> [Materials provided]:
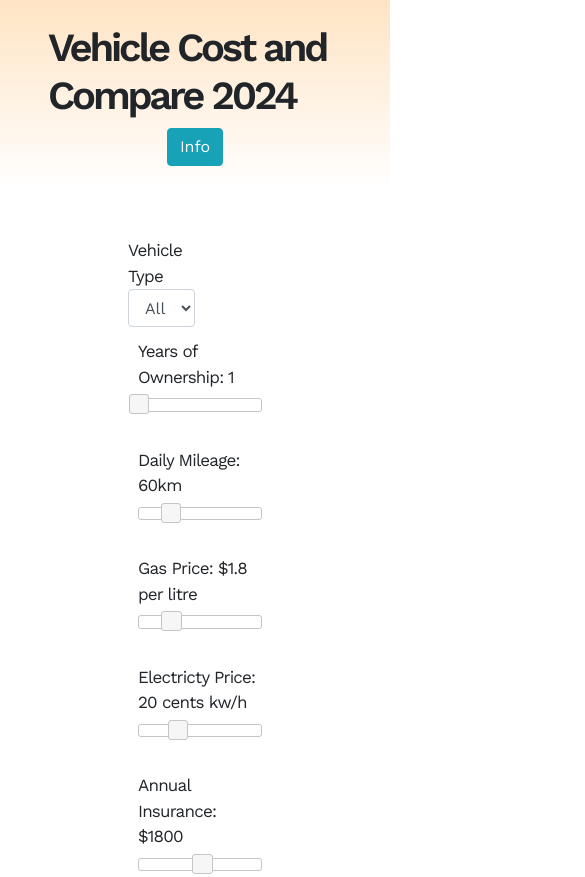
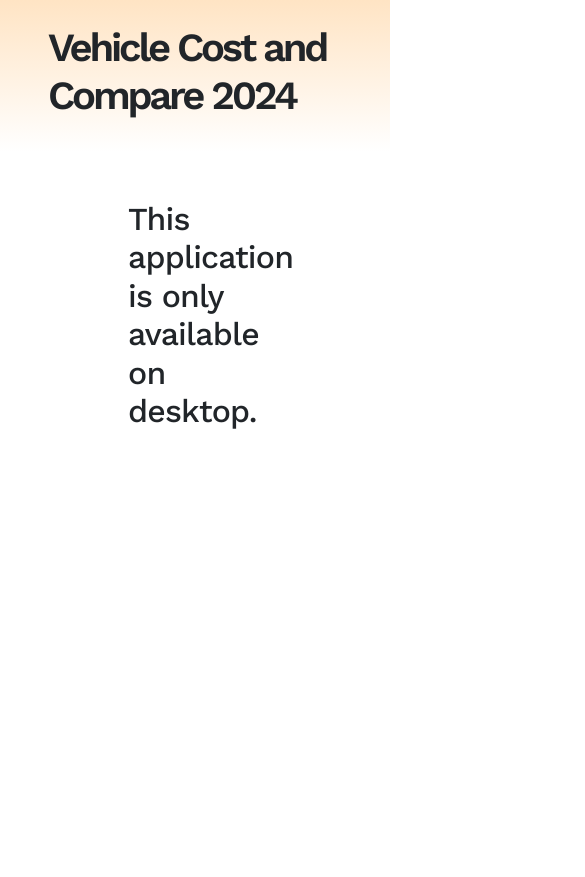
Before and after one commit to GraemeRMorgan/vehicle-cost-vercel, a website with bundled scripts: page index.html in a window 390 px wide. Shown: the top 877 px of the page, 585 px wide, since content can reach past the window. After the commit the page ends 844 px from the top, so only its background shows below. Built offline with nearby package versions, Linux system fonts and the light colour scheme.

Commit message:
Button gone

```diff
--- a/css/style.css
+++ b/css/style.css
@@ -18,8 +18,7 @@ h1 {
 }
 @media(max-width: 1000px){
   #chart-area {
-    margin-left: -300px;
-    margin-top: 48px;
+    display: none;
   }
 }
 
@@ -42,6 +41,7 @@ h1 {
 
 .buttonNav{
   align-items: center;
+  display: none;
 }
 
 #slider-div-year,
@@ -80,7 +80,21 @@ h1 {
 }
 @media (max-width: 1000px){
   .wrapper {
-    flex-direction: column;
+    display: none;
+  }
+}
+
+.warningWrapper {
+  display: flex;
+  /* justify-content: center; */
+  flex-direction: row;
+  gap: 12px;
+  padding: 48px 128px;
+  display: none;
+}
+@media (max-width: 1000px){
+  .warningWrapper{
+    display: block;
   }
 }
 
--- a/index.html
+++ b/index.html
@@ -46,6 +46,9 @@
     </nav>
 
     <!-- Bootstrap grid setup -->
+    <div class="warningWrapper">
+      <h2>This application is only available on desktop.</h2>
+    </div>
     <div class="wrapper">
       <div class="col1">
         <!-- <div class="playReset">
```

> [Task brief]: Read the entries above and find each line holding the word "class". Copy it out.

> [Exercise result]:
+    <div class="warningWrapper">
     <div class="wrapper">
       <div class="col1">
         <!-- <div class="playReset">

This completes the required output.